• **What you need to do**: Please copy out every line in the records below that includes the word "react".

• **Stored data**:
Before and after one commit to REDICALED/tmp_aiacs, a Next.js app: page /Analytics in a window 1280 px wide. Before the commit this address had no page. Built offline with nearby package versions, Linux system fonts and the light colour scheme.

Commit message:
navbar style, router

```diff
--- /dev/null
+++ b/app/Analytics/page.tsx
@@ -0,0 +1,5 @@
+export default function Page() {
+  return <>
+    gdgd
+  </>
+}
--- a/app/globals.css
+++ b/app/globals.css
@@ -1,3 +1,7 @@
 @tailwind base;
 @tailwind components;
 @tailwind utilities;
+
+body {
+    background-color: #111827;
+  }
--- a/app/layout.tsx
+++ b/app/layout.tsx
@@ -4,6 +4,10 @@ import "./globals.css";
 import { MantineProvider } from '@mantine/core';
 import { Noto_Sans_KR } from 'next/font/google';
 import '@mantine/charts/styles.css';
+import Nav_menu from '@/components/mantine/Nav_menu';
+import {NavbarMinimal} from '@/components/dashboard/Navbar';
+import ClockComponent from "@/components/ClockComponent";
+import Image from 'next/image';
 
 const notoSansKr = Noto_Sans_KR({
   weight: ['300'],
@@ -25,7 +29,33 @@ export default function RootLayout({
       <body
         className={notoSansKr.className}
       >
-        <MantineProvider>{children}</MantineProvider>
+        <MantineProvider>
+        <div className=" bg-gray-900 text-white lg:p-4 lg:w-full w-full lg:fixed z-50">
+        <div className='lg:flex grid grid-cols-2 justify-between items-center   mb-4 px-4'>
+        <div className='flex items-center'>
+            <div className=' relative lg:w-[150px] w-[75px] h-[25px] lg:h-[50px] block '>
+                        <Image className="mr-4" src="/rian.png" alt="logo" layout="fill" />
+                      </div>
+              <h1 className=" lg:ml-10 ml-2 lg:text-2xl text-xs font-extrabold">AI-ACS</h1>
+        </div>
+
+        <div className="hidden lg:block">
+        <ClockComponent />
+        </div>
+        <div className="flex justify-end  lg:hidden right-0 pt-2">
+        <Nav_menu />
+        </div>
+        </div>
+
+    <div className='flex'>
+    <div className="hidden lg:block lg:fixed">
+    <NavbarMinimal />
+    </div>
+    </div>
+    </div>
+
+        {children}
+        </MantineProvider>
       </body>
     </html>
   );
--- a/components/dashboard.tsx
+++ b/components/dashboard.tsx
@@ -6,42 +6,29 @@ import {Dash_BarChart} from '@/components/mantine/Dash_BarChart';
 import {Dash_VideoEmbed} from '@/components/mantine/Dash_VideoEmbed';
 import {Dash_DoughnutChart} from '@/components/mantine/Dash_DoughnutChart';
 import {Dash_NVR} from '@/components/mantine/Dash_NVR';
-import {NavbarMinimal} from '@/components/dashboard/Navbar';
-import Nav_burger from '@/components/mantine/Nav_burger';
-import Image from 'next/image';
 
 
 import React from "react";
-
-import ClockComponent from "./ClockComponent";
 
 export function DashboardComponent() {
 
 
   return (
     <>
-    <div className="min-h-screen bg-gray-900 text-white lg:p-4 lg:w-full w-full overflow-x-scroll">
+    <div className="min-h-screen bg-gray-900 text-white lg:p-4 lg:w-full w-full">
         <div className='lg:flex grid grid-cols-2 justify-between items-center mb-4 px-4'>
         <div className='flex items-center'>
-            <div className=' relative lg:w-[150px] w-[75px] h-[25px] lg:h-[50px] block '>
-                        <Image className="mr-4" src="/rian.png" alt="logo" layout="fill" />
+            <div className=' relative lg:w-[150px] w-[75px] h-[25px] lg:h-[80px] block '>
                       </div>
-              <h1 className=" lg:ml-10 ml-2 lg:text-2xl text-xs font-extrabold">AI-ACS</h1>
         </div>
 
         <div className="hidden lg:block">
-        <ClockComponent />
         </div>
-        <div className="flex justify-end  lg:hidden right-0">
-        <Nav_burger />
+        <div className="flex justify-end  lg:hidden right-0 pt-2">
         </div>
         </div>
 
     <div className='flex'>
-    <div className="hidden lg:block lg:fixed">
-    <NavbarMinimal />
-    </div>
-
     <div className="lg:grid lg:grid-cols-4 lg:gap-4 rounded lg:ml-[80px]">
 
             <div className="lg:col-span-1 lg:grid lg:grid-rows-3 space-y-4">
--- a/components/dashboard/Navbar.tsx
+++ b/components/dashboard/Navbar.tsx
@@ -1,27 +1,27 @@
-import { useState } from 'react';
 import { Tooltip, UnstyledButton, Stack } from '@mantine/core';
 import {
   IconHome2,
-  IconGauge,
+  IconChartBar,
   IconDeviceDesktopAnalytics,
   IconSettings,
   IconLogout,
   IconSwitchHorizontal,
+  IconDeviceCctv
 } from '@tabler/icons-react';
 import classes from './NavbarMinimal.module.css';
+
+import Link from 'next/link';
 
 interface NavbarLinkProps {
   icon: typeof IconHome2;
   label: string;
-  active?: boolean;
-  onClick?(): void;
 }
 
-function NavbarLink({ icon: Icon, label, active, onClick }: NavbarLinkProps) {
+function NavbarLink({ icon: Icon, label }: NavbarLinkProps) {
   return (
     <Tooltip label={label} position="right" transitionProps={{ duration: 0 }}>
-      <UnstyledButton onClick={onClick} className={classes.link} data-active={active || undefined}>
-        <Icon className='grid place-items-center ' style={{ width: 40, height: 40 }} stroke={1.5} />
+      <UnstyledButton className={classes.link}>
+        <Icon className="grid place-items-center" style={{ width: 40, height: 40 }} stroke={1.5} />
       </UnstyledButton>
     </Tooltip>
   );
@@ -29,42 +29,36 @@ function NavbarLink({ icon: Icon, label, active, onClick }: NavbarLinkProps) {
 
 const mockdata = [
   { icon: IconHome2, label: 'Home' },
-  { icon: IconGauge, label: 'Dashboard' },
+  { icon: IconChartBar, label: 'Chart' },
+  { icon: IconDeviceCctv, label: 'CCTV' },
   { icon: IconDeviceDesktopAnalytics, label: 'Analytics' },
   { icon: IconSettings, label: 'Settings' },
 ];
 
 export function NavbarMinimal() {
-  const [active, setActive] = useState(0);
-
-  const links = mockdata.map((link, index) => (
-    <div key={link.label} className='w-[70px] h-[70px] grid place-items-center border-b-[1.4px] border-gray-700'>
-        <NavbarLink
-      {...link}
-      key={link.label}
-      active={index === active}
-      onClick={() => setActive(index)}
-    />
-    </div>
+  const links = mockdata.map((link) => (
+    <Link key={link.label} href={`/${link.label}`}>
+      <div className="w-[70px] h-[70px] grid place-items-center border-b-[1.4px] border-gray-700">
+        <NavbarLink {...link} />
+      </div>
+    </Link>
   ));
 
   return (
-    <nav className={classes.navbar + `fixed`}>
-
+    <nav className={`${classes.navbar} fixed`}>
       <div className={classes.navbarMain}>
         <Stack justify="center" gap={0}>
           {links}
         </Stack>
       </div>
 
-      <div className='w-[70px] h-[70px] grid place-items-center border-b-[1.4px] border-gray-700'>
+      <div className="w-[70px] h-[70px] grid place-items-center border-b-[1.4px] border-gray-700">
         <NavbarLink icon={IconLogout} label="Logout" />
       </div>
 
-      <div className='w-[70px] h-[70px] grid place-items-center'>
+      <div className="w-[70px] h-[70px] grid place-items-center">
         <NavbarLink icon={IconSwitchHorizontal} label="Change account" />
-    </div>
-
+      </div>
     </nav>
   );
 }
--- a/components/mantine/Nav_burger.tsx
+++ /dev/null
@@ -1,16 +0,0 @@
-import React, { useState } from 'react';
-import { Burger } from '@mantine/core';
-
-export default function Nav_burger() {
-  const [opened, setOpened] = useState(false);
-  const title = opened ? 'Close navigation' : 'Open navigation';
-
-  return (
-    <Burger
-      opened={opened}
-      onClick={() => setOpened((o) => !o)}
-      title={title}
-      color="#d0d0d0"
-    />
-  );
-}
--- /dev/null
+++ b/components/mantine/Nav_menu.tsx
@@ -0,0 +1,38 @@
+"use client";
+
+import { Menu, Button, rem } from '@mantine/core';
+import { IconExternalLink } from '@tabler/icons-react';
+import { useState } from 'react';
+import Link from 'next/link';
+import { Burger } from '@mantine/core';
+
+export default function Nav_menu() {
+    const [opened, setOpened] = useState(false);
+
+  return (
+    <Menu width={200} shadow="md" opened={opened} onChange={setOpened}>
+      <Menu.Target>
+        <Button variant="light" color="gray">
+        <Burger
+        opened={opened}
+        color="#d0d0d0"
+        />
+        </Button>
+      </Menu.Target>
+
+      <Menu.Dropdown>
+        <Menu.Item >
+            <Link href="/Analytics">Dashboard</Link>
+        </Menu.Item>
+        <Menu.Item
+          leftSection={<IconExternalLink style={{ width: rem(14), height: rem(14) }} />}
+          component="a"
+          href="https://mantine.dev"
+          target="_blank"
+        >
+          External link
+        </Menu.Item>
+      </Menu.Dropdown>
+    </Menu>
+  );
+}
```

• **Result of the task**:
 import React from "react";
-import { useState } from 'react';
 } from '@tabler/icons-react';
-import React, { useState } from 'react';
+import { IconExternalLink } from '@tabler/icons-react';
+import { useState } from 'react';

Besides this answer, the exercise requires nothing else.